> _What this task involves_
Make an exact copy of the records that follow, with each picture omitted.

> _Records for this exercise_
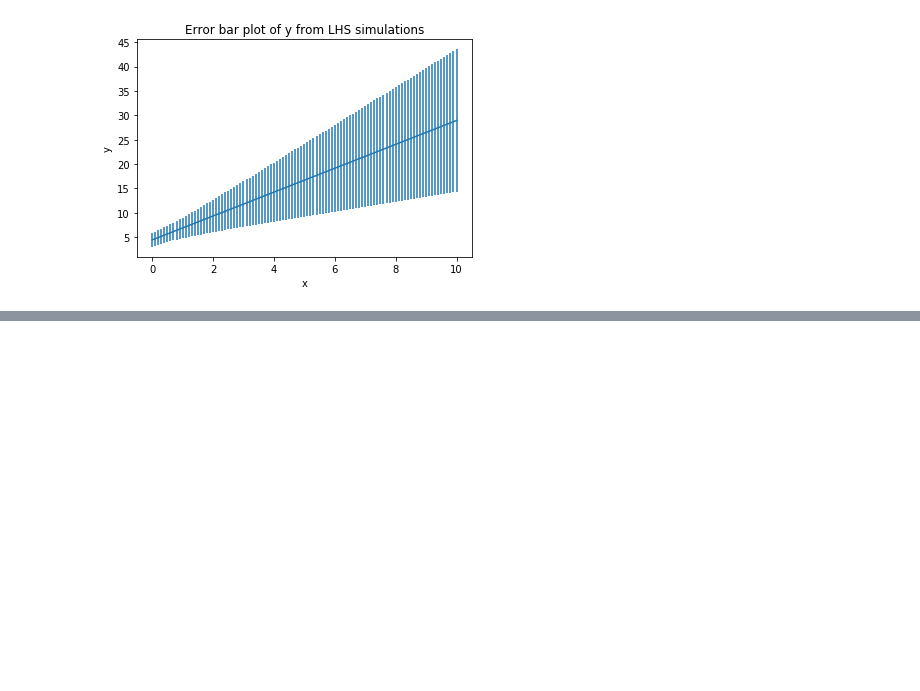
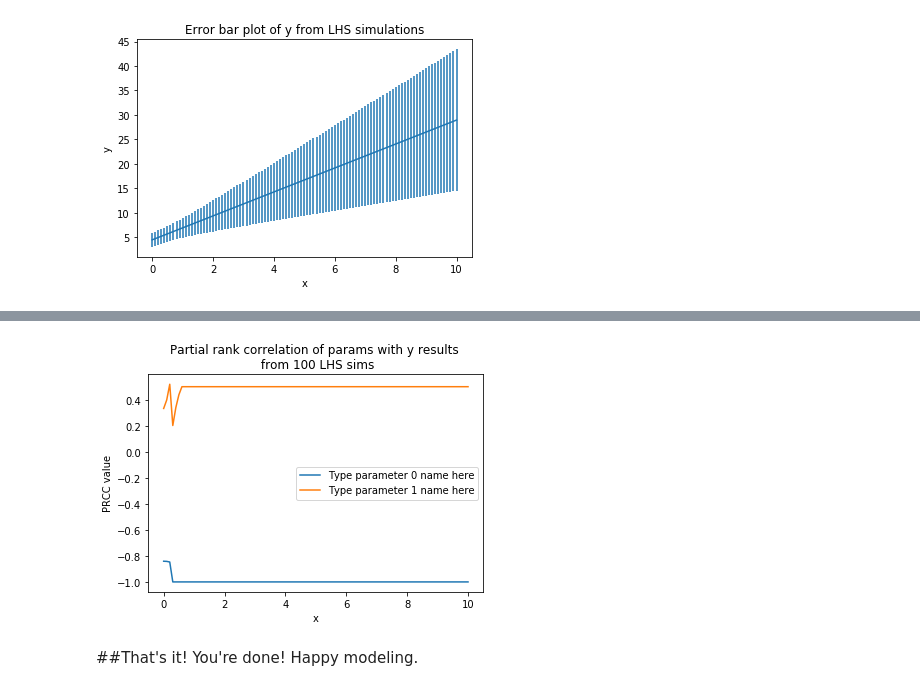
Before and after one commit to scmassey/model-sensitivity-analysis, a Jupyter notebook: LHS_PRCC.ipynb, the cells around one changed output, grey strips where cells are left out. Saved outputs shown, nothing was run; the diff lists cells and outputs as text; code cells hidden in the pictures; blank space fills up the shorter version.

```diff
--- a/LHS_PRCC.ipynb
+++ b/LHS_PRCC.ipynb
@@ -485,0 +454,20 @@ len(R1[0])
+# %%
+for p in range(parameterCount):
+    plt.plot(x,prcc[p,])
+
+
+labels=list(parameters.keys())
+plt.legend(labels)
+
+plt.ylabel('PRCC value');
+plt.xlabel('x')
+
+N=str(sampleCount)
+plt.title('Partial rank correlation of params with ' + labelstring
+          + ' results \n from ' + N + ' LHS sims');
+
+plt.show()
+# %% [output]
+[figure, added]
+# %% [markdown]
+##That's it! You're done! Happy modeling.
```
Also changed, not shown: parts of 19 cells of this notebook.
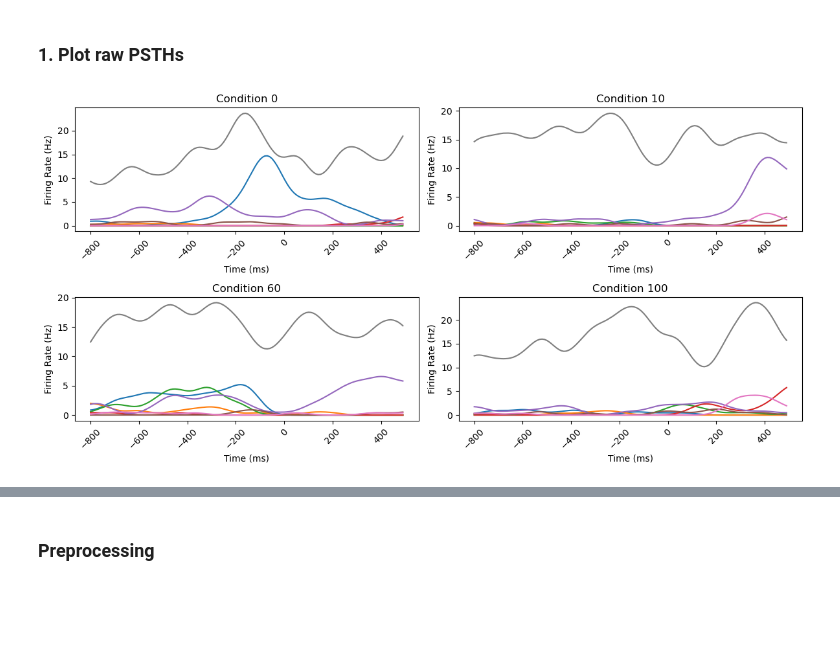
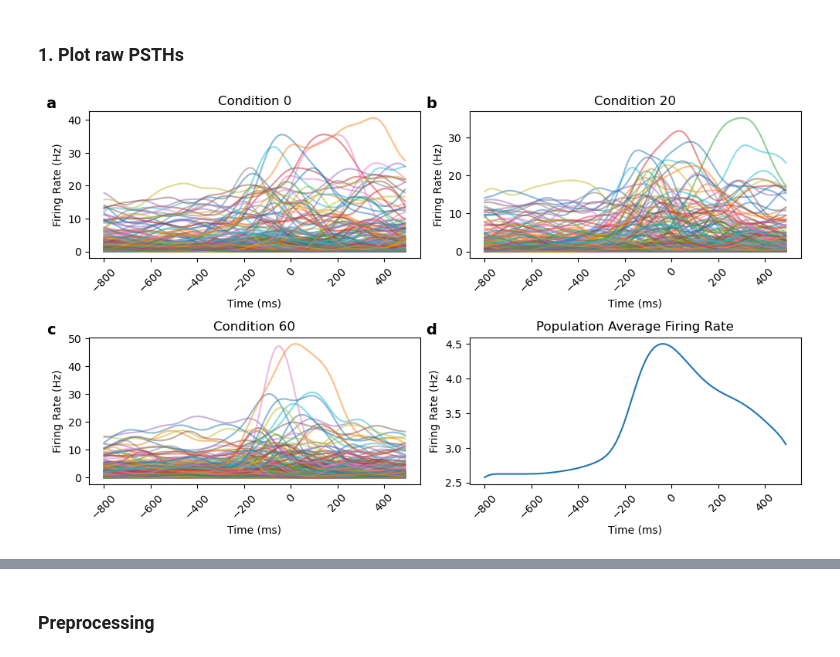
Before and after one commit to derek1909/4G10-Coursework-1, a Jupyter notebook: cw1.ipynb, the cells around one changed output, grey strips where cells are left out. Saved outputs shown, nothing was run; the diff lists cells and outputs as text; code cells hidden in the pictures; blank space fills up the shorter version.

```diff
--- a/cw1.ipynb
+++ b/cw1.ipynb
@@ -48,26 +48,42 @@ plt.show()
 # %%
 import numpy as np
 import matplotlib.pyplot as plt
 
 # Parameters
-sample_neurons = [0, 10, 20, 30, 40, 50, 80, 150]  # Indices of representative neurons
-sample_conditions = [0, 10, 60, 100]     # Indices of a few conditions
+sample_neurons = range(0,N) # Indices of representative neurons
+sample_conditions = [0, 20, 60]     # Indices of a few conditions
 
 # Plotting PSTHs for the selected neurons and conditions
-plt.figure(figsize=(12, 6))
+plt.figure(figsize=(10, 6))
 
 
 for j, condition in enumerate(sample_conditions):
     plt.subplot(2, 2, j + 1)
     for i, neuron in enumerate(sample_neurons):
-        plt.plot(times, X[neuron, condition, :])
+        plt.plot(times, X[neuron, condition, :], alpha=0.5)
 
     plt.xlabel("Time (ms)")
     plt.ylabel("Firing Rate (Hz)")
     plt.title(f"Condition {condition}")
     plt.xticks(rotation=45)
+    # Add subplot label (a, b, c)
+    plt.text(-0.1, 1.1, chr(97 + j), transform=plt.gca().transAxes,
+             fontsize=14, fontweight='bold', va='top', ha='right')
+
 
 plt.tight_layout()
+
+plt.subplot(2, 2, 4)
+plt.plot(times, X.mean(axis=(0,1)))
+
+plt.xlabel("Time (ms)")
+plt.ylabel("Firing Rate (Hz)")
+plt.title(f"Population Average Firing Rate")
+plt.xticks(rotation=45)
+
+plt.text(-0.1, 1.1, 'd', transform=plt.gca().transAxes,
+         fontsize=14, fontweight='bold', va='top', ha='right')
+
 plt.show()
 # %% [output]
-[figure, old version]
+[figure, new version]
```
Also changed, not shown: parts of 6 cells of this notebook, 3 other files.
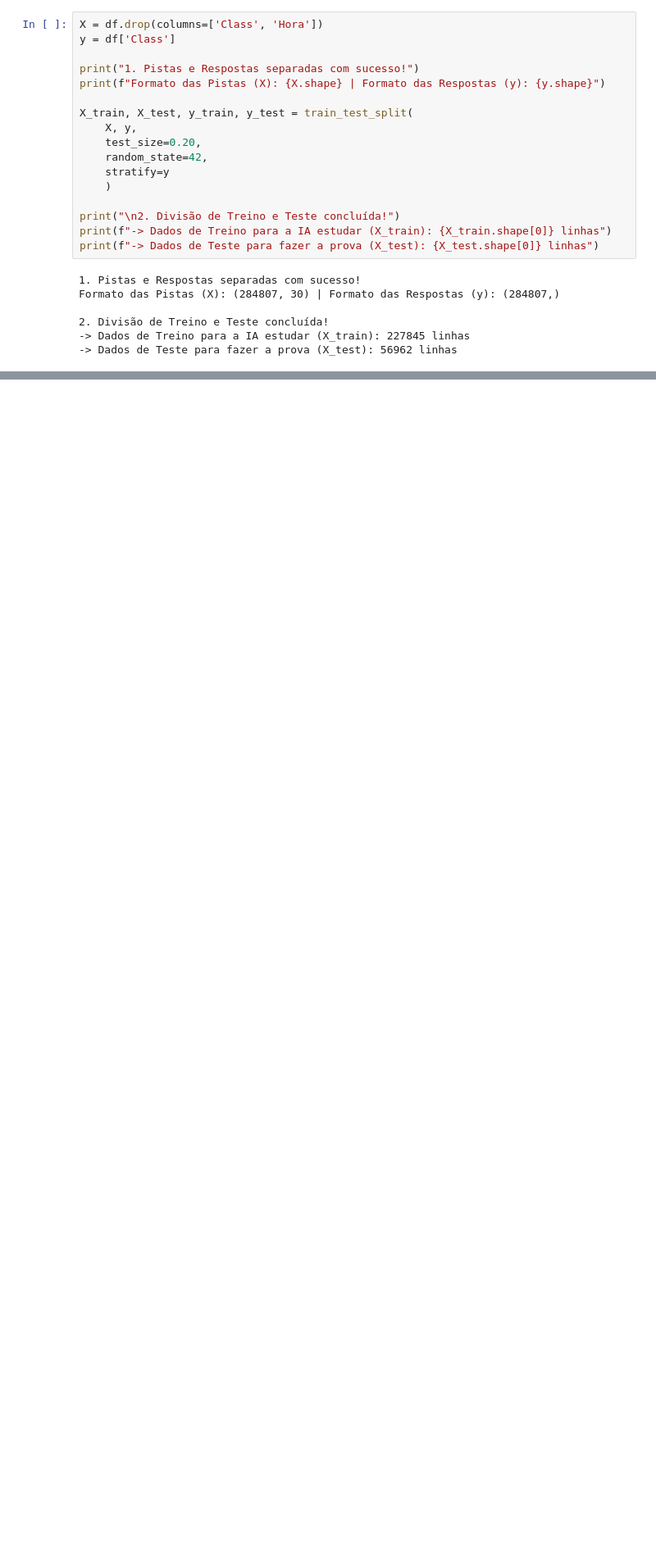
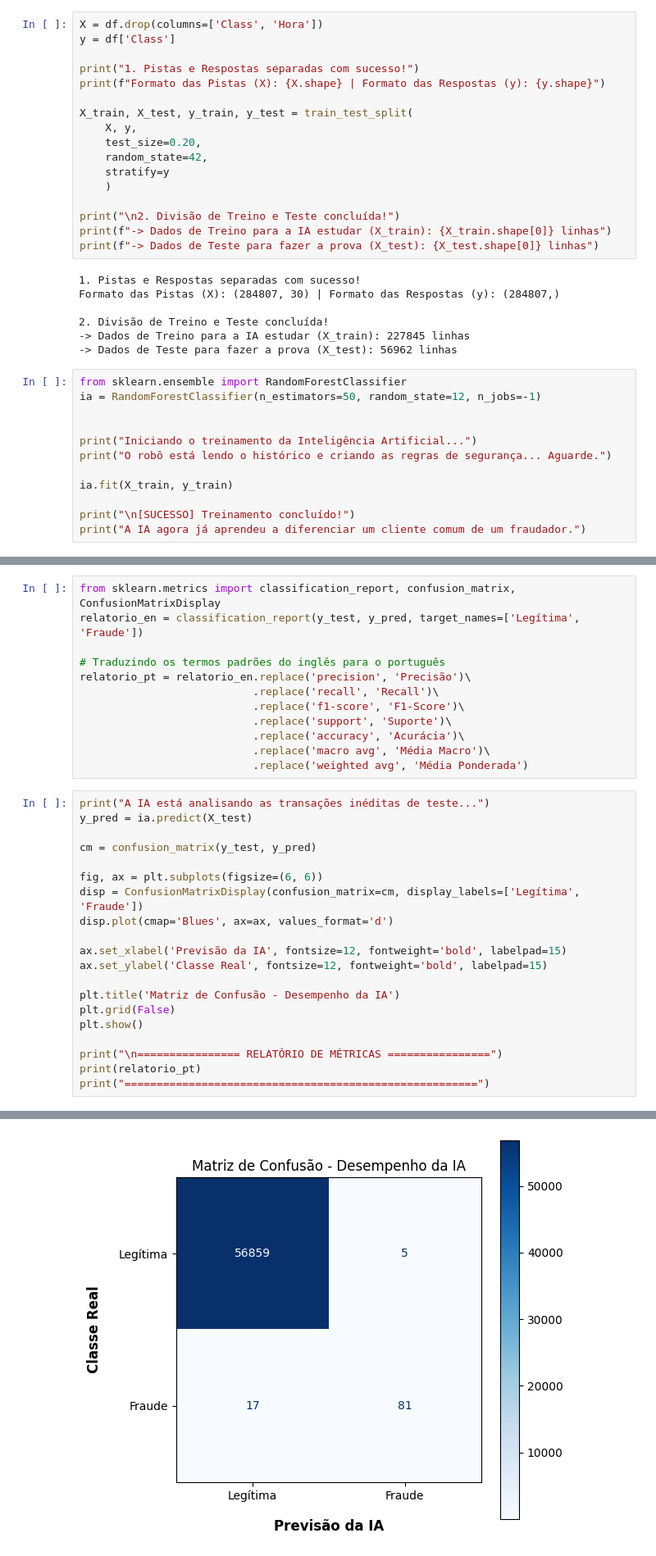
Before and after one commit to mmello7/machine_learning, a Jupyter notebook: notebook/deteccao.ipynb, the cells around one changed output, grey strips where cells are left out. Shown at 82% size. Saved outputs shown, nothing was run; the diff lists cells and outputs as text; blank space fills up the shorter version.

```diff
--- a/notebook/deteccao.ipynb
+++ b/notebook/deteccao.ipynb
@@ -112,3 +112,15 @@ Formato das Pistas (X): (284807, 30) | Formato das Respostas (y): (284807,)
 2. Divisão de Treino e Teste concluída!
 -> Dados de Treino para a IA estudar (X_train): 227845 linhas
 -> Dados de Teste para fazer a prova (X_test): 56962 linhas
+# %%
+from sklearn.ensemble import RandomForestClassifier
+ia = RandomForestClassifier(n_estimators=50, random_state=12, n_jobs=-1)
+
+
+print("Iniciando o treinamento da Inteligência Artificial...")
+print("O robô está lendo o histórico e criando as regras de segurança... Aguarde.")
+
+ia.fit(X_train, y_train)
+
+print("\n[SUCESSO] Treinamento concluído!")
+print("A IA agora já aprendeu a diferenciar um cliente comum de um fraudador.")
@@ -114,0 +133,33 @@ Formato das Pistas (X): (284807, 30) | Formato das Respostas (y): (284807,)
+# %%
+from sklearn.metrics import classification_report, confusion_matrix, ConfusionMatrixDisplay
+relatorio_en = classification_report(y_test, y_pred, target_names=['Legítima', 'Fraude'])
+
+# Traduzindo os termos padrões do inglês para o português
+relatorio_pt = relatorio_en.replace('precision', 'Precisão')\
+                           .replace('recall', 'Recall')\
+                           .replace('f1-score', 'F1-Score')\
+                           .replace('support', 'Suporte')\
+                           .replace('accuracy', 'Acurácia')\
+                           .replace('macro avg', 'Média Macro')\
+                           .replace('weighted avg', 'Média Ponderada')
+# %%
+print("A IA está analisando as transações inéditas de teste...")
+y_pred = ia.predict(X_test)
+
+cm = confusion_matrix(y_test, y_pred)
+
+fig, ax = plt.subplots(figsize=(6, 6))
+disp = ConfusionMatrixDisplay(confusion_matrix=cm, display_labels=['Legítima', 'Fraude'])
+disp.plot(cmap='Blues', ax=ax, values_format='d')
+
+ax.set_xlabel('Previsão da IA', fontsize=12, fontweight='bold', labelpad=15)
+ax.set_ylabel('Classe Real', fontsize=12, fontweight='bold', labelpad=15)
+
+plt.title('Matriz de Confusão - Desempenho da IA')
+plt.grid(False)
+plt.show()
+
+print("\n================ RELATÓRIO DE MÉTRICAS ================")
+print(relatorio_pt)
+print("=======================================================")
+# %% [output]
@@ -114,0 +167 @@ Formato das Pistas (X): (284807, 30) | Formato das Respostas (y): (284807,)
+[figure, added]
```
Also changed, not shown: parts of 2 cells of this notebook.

> _Task answer_
Before and after one commit to scmassey/model-sensitivity-analysis, a Jupyter notebook: LHS_PRCC.ipynb, the cells around one changed output, grey strips where cells are left out. Saved outputs shown, nothing was run; the diff lists cells and outputs as text; code cells hidden in the pictures; blank space fills up the shorter version.

```diff
--- a/LHS_PRCC.ipynb
+++ b/LHS_PRCC.ipynb
@@ -485,0 +454,20 @@ len(R1[0])
+# %%
+for p in range(parameterCount):
+    plt.plot(x,prcc[p,])
+
+
+labels=list(parameters.keys())
+plt.legend(labels)
+
+plt.ylabel('PRCC value');
+plt.xlabel('x')
+
+N=str(sampleCount)
+plt.title('Partial rank correlation of params with ' + labelstring
+          + ' results \n from ' + N + ' LHS sims');
+
+plt.show()
+# %% [output]
+[figure, added]
+# %% [markdown]
+##That's it! You're done! Happy modeling.
```
Also changed, not shown: parts of 19 cells of this notebook.
Before and after one commit to derek1909/4G10-Coursework-1, a Jupyter notebook: cw1.ipynb, the cells around one changed output, grey strips where cells are left out. Saved outputs shown, nothing was run; the diff lists cells and outputs as text; code cells hidden in the pictures; blank space fills up the shorter version.

```diff
--- a/cw1.ipynb
+++ b/cw1.ipynb
@@ -48,26 +48,42 @@ plt.show()
 # %%
 import numpy as np
 import matplotlib.pyplot as plt
 
 # Parameters
-sample_neurons = [0, 10, 20, 30, 40, 50, 80, 150]  # Indices of representative neurons
-sample_conditions = [0, 10, 60, 100]     # Indices of a few conditions
+sample_neurons = range(0,N) # Indices of representative neurons
+sample_conditions = [0, 20, 60]     # Indices of a few conditions
 
 # Plotting PSTHs for the selected neurons and conditions
-plt.figure(figsize=(12, 6))
+plt.figure(figsize=(10, 6))
 
 
 for j, condition in enumerate(sample_conditions):
     plt.subplot(2, 2, j + 1)
     for i, neuron in enumerate(sample_neurons):
-        plt.plot(times, X[neuron, condition, :])
+        plt.plot(times, X[neuron, condition, :], alpha=0.5)
 
     plt.xlabel("Time (ms)")
     plt.ylabel("Firing Rate (Hz)")
     plt.title(f"Condition {condition}")
     plt.xticks(rotation=45)
+    # Add subplot label (a, b, c)
+    plt.text(-0.1, 1.1, chr(97 + j), transform=plt.gca().transAxes,
+             fontsize=14, fontweight='bold', va='top', ha='right')
+
 
 plt.tight_layout()
+
+plt.subplot(2, 2, 4)
+plt.plot(times, X.mean(axis=(0,1)))
+
+plt.xlabel("Time (ms)")
+plt.ylabel("Firing Rate (Hz)")
+plt.title(f"Population Average Firing Rate")
+plt.xticks(rotation=45)
+
+plt.text(-0.1, 1.1, 'd', transform=plt.gca().transAxes,
+         fontsize=14, fontweight='bold', va='top', ha='right')
+
 plt.show()
 # %% [output]
-[figure, old version]
+[figure, new version]
```
Also changed, not shown: parts of 6 cells of this notebook, 3 other files.
Before and after one commit to mmello7/machine_learning, a Jupyter notebook: notebook/deteccao.ipynb, the cells around one changed output, grey strips where cells are left out. Shown at 82% size. Saved outputs shown, nothing was run; the diff lists cells and outputs as text; blank space fills up the shorter version.

```diff
--- a/notebook/deteccao.ipynb
+++ b/notebook/deteccao.ipynb
@@ -112,3 +112,15 @@ Formato das Pistas (X): (284807, 30) | Formato das Respostas (y): (284807,)
 2. Divisão de Treino e Teste concluída!
 -> Dados de Treino para a IA estudar (X_train): 227845 linhas
 -> Dados de Teste para fazer a prova (X_test): 56962 linhas
+# %%
+from sklearn.ensemble import RandomForestClassifier
+ia = RandomForestClassifier(n_estimators=50, random_state=12, n_jobs=-1)
+
+
+print("Iniciando o treinamento da Inteligência Artificial...")
+print("O robô está lendo o histórico e criando as regras de segurança... Aguarde.")
+
+ia.fit(X_train, y_train)
+
+print("\n[SUCESSO] Treinamento concluído!")
+print("A IA agora já aprendeu a diferenciar um cliente comum de um fraudador.")
@@ -114,0 +133,33 @@ Formato das Pistas (X): (284807, 30) | Formato das Respostas (y): (284807,)
+# %%
+from sklearn.metrics import classification_report, confusion_matrix, ConfusionMatrixDisplay
+relatorio_en = classification_report(y_test, y_pred, target_names=['Legítima', 'Fraude'])
+
+# Traduzindo os termos padrões do inglês para o português
+relatorio_pt = relatorio_en.replace('precision', 'Precisão')\
+                           .replace('recall', 'Recall')\
+                           .replace('f1-score', 'F1-Score')\
+                           .replace('support', 'Suporte')\
+                           .replace('accuracy', 'Acurácia')\
+                           .replace('macro avg', 'Média Macro')\
+                           .replace('weighted avg', 'Média Ponderada')
+# %%
+print("A IA está analisando as transações inéditas de teste...")
+y_pred = ia.predict(X_test)
+
+cm = confusion_matrix(y_test, y_pred)
+
+fig, ax = plt.subplots(figsize=(6, 6))
+disp = ConfusionMatrixDisplay(confusion_matrix=cm, display_labels=['Legítima', 'Fraude'])
+disp.plot(cmap='Blues', ax=ax, values_format='d')
+
+ax.set_xlabel('Previsão da IA', fontsize=12, fontweight='bold', labelpad=15)
+ax.set_ylabel('Classe Real', fontsize=12, fontweight='bold', labelpad=15)
+
+plt.title('Matriz de Confusão - Desempenho da IA')
+plt.grid(False)
+plt.show()
+
+print("\n================ RELATÓRIO DE MÉTRICAS ================")
+print(relatorio_pt)
+print("=======================================================")
+# %% [output]
@@ -114,0 +167 @@ Formato das Pistas (X): (284807, 30) | Formato das Respostas (y): (284807,)
+[figure, added]
```
Also changed, not shown: parts of 2 cells of this notebook.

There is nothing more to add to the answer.